Epidermal mole

Epidermal mole

 

3.Sebaceous naevus is a type of epidermal mole. They are benign moles that often occur in the scalp, again it is an overgrowth of the upper epidermis. They can be removed by surgery, radiosurgery or laser. A pathologist should check all specimens to make sure that no new growths have arisen inside the mole.

4. Comedo naevus is a hair follicle naevus. Pigmentation arises around a dilated hair follicle and when these are multiple it gives the appearance of a mole, the dilated follicles fill with keratin. It is possible to improve the appearance with tretinoin, salicylic acid or using laser treatments. In some treatments, excision is required to remove the lesion.

5.Becker naevus This is a late onset naevus that occurs mostly in males. Due to an overgrowth of pigment and hair follicles. It is a single large pigmented patch that can become quite hairy after puberty. The cause is not well understood but may have a link to testosterone as it appears just after puberty.
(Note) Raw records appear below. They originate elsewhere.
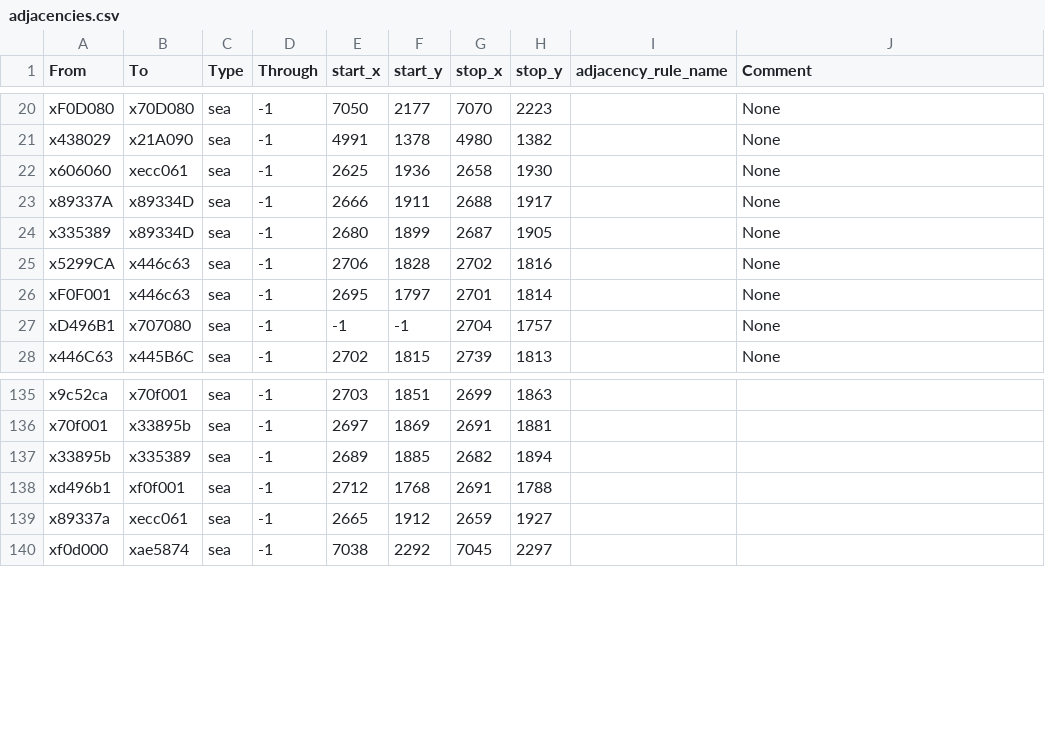
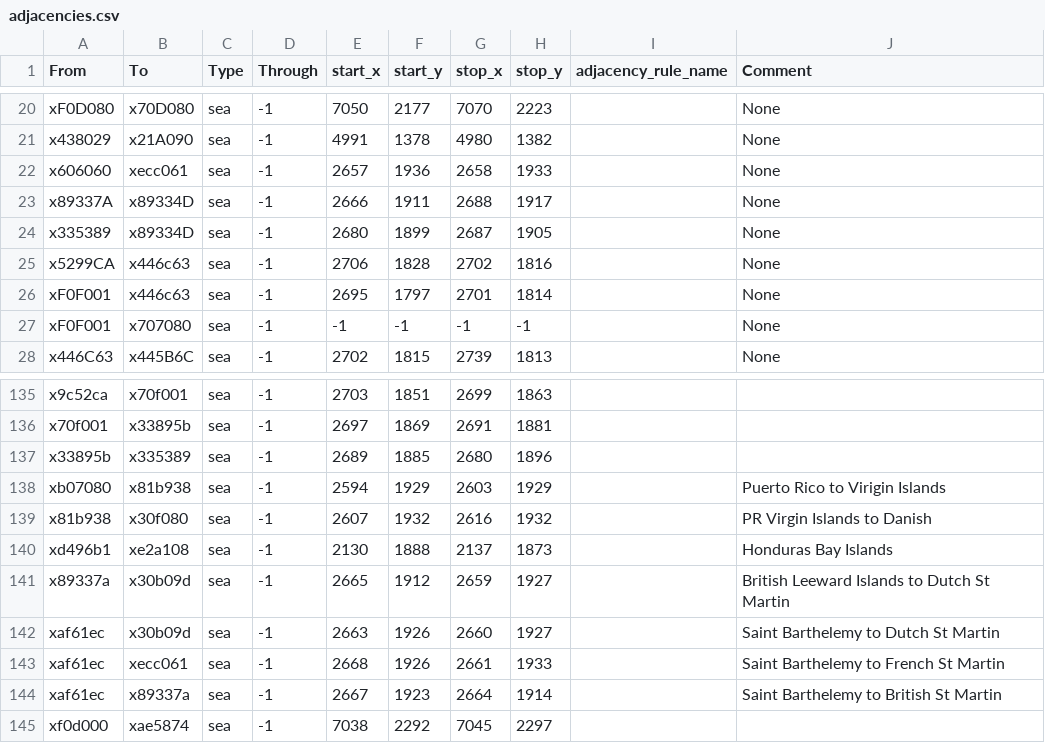
Before and after one commit to AssassinVaughan/VictoriaFlavorMod, a CSV file: map_data/adjacencies.csv, drawn as a sheet; only a part is shown, gaps mark what is left out.

Commit message:
Caribbean Province Rework (NO TERRAIN YET)
Adds Swedish + Dutch West Indies
Expands Moskito Kingdom into Honduras
Complete redraw of all Caribbean island provinces + coastline from Belize to Moskito

```diff
--- a/map_data/adjacencies.csv
+++ b/map_data/adjacencies.csv
@@ -21,3 +21,3 @@ xF0D080;x70D080;sea;-1;7050;2177;7070;2223;;None
 x438029;x21A090;sea;-1;4991;1378;4980;1382;;None
-x606060;xecc061;sea;-1;2625;1936;2658;1930;;None
+x606060;xecc061;sea;-1;2657;1936;2658;1933;;None
 x89337A;x89334D;sea;-1;2666;1911;2688;1917;;None
@@ -26,3 +26,3 @@ x5299CA;x446c63;sea;-1;2706;1828;2702;1816;;None
 xF0F001;x446c63;sea;-1;2695;1797;2701;1814;;None
-xD496B1;x707080;sea;-1;-1;-1;2704;1757;;None
+xF0F001;x707080;sea;-1;-1;-1;-1;-1;;None
 x446C63;x445B6C;sea;-1;2702;1815;2739;1813;;None
@@ -136,5 +136,10 @@ x9c52ca;x70f001;sea;-1;2703;1851;2699;1863;;
 x70f001;x33895b;sea;-1;2697;1869;2691;1881;;
-x33895b;x335389;sea;-1;2689;1885;2682;1894;;
-xd496b1;xf0f001;sea;-1;2712;1768;2691;1788;;
-x89337a;xecc061;sea;-1;2665;1912;2659;1927;;
+x33895b;x335389;sea;-1;2689;1885;2680;1896;;
+xb07080;x81b938;sea;-1;2594;1929;2603;1929;;Puerto Rico to Virigin Islands
+x81b938;x30f080;sea;-1;2607;1932;2616;1932;; PR Virgin Islands to Danish
+xd496b1;xe2a108;sea;-1;2130;1888;2137;1873;;Honduras Bay Islands
+x89337a;x30b09d;sea;-1;2665;1912;2659;1927;;British Leeward Islands to Dutch St Martin
+xaf61ec;x30b09d;sea;-1;2663;1926;2660;1927;;Saint Barthelemy to Dutch St Martin
+xaf61ec;xecc061;sea;-1;2668;1926;2661;1933;;Saint Barthelemy to French St Martin
+xaf61ec;x89337a;sea;-1;2667;1923;2664;1914;;Saint Barthelemy to British St Martin
 xf0d000;xae5874;sea;-1;7038;2292;7045;2297;;
```
Also changed, not shown: 5 other files.
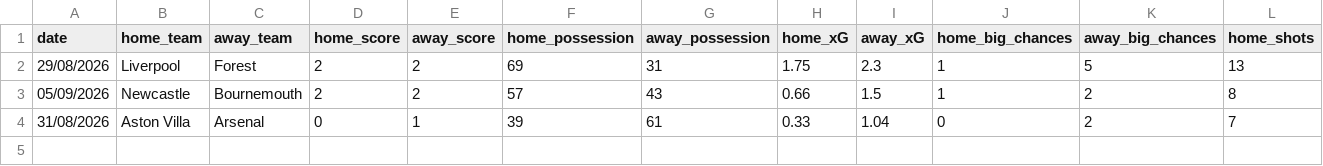
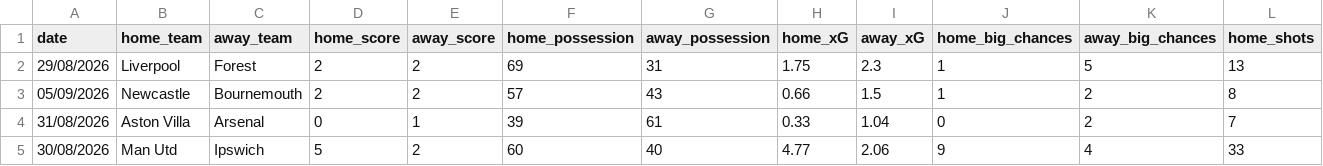
Before and after one commit to ReverseMomentum/TurnaroundIQ, a CSV file: premier_league_matches.csv, drawn as a sheet; only a part is shown; rows hold the shown columns only; the diff names each change by its address in the sheet, - before the commit and + after, or states it on an @@ line.

Commit message:
Append Man Utd vs Ipswich match row

```diff
--- a/premier_league_matches.csv
+++ b/premier_league_matches.csv
+row 5: 30/08/2026 | Man Utd | Ipswich | 5 | 2 | 60 | 40 | 4.77 | 2.06 | 9 | 4 | 33
```
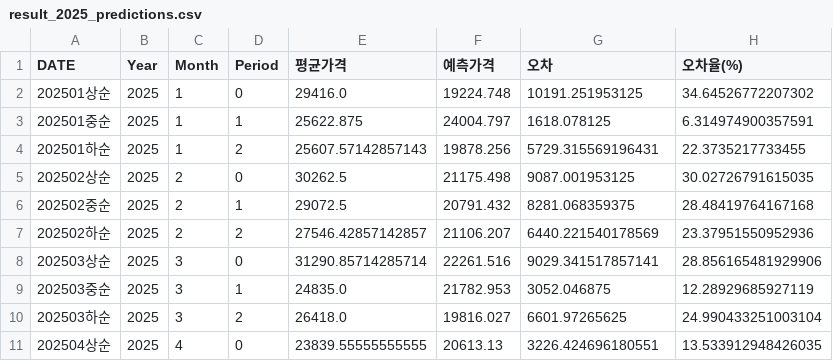
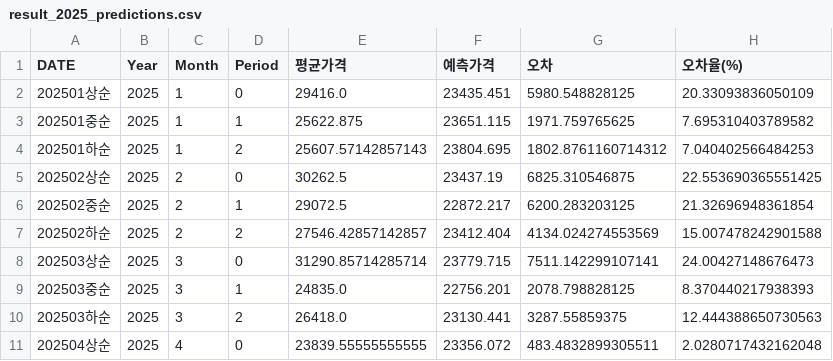
Before and after one commit to KCSP-konkuk/radish, a CSV file: results/predictions/result_2025_predictions.csv, drawn as a sheet; only a part is shown; the diff covers the shown part only.

```diff
--- a/results/predictions/result_2025_predictions.csv
+++ b/results/predictions/result_2025_predictions.csv
@@ -1,11 +1,11 @@
 DATE,Year,Month,Period,평균가격,예측가격,오차,오차율(%)
-202501상순,2025,1,0,29416.0,19224.748,10191.251953125,34.64526772207302
-202501중순,2025,1,1,25622.875,24004.797,1618.078125,6.314974900357591
-202501하순,2025,1,2,25607.57142857143,19878.256,5729.315569196431,22.3735217733455
-202502상순,2025,2,0,30262.5,21175.498,9087.001953125,30.02726791615035
-202502중순,2025,2,1,29072.5,20791.432,8281.068359375,28.48419764167168
-202502하순,2025,2,2,27546.42857142857,21106.207,6440.221540178569,23.37951550952936
-202503상순,2025,3,0,31290.85714285714,22261.516,9029.341517857141,28.856165481929906
-202503중순,2025,3,1,24835.0,21782.953,3052.046875,12.28929685927119
-202503하순,2025,3,2,26418.0,19816.027,6601.97265625,24.990433251003104
-202504상순,2025,4,0,23839.55555555555,20613.13,3226.424696180551,13.533912948426035
+202501상순,2025,1,0,29416.0,23435.451,5980.548828125,20.33093836050109
+202501중순,2025,1,1,25622.875,23651.115,1971.759765625,7.695310403789582
+202501하순,2025,1,2,25607.57142857143,23804.695,1802.8761160714312,7.040402566484253
+202502상순,2025,2,0,30262.5,23437.19,6825.310546875,22.553690365551425
+202502중순,2025,2,1,29072.5,22872.217,6200.283203125,21.32696948361854
+202502하순,2025,2,2,27546.42857142857,23412.404,4134.024274553569,15.007478242901588
+202503상순,2025,3,0,31290.85714285714,23779.715,7511.142299107141,24.00427148676473
+202503중순,2025,3,1,24835.0,22756.201,2078.798828125,8.370440217938393
+202503하순,2025,3,2,26418.0,23130.441,3287.55859375,12.444388650730563
+202504상순,2025,4,0,23839.55555555555,23356.072,483.4832899305511,2.0280717432162048
```
Also changed, not shown: 78 edited cells elsewhere in this file, 8 other files.
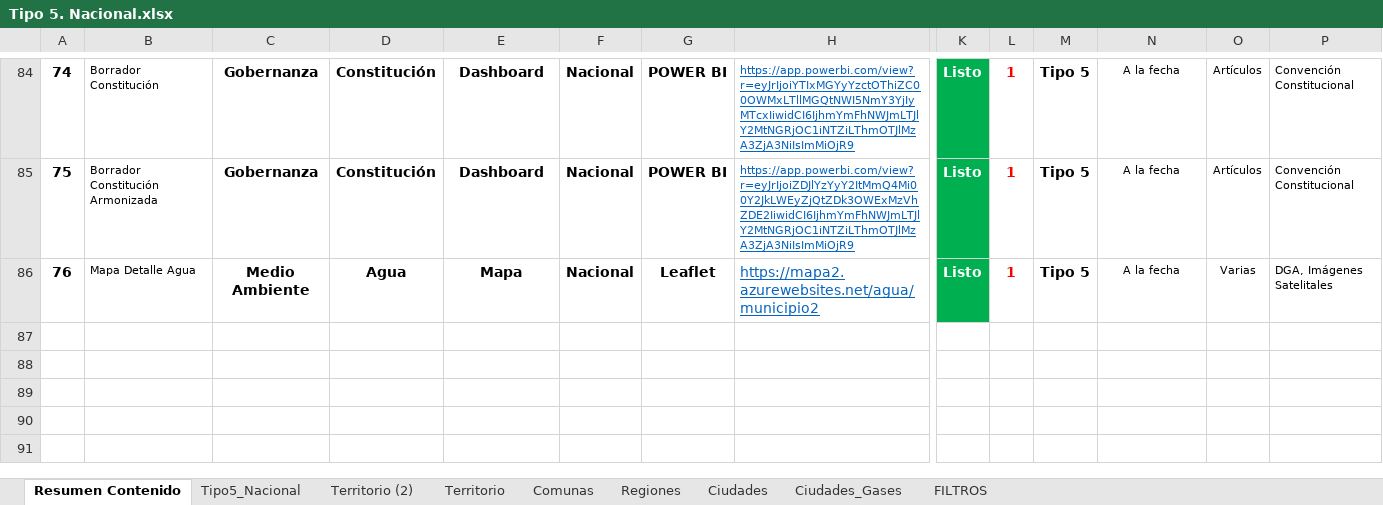
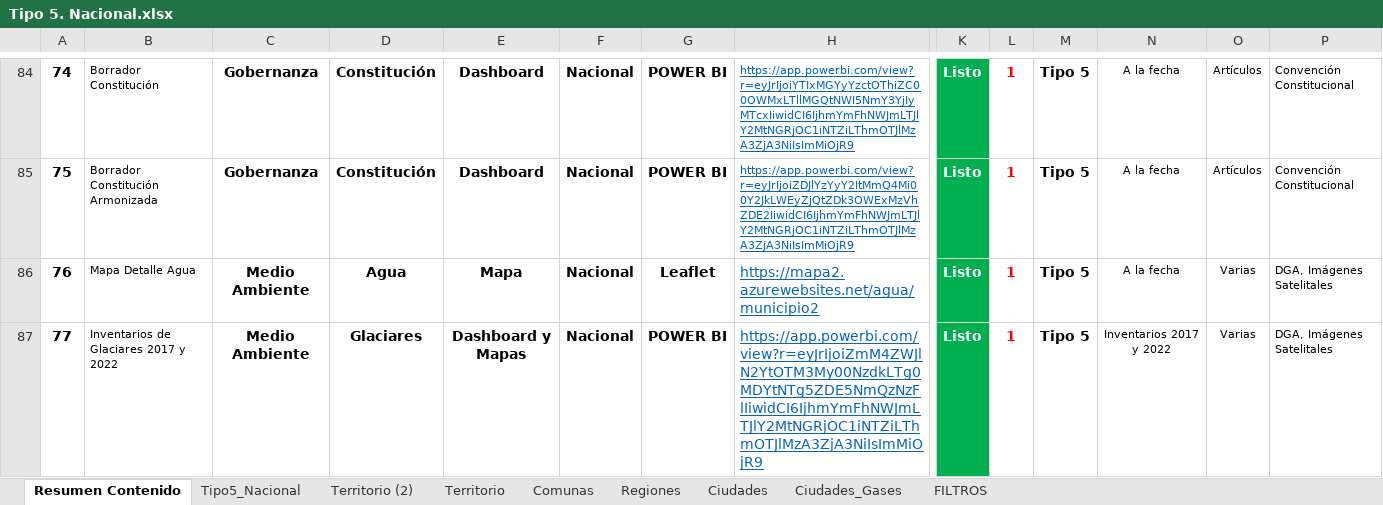
Before and after one commit to Sud-Austral/MONITOREO-DI, an Excel workbook: 000 BASE GENERAL 2022/Tipo 5. Nacional.xlsx, sheet Resumen Contenido, drawn as a sheet; only a part is shown, gaps mark what is left out; values as stored, in another font and other column widths than the file's, no borders; charts and pictures and conditional formats and table styles not drawn; rows hold the shown columns only; the diff names each change by its address in the sheet, - before the commit and + after, or states it on an @@ line.

```diff
--- a/000 BASE GENERAL 2022/Tipo 5. Nacional.xlsx (sheet Resumen Contenido)
+++ b/000 BASE GENERAL 2022/Tipo 5. Nacional.xlsx (sheet Resumen Contenido)
+row 87: 77 | Inventarios de Glaciares 2017 y 2022 | Medio Ambiente | Glaciares | Dashboard y Mapas | Nacional | POWER BI | https://app.powerbi.com/view?r=eyJrIjoiZmM4ZWJlN2YtOTM3My00NzdkLTg0MDYtNTg5ZDE5NmQzNzFlIiwidCI6IjhmYmFhNWJmLTJlY2MtNGRjOC1iNTZiLThmOTJlMzA3ZjA3NiIsImMiOjR9 | Listo | 1 | Tipo 5 | Inventarios 2017 y 2022 | Varias | DGA, Imágenes Satelitales
```
Also changed, not shown: sheet Tipo5_Nacional, 1 other file.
Mole removal before and after

Mole removal before and after

There are numerous mole removal procedures that can be used depending on the type of skin lesion that is being removed. We have all of these available at Medicetics and your Doctor will examine your skin lesion with a special instrument called a Dermatoscope he can then let you know which type of removal is appropriate.

 

Before and afters

Mole removal performed at Medicetics using radiosurgery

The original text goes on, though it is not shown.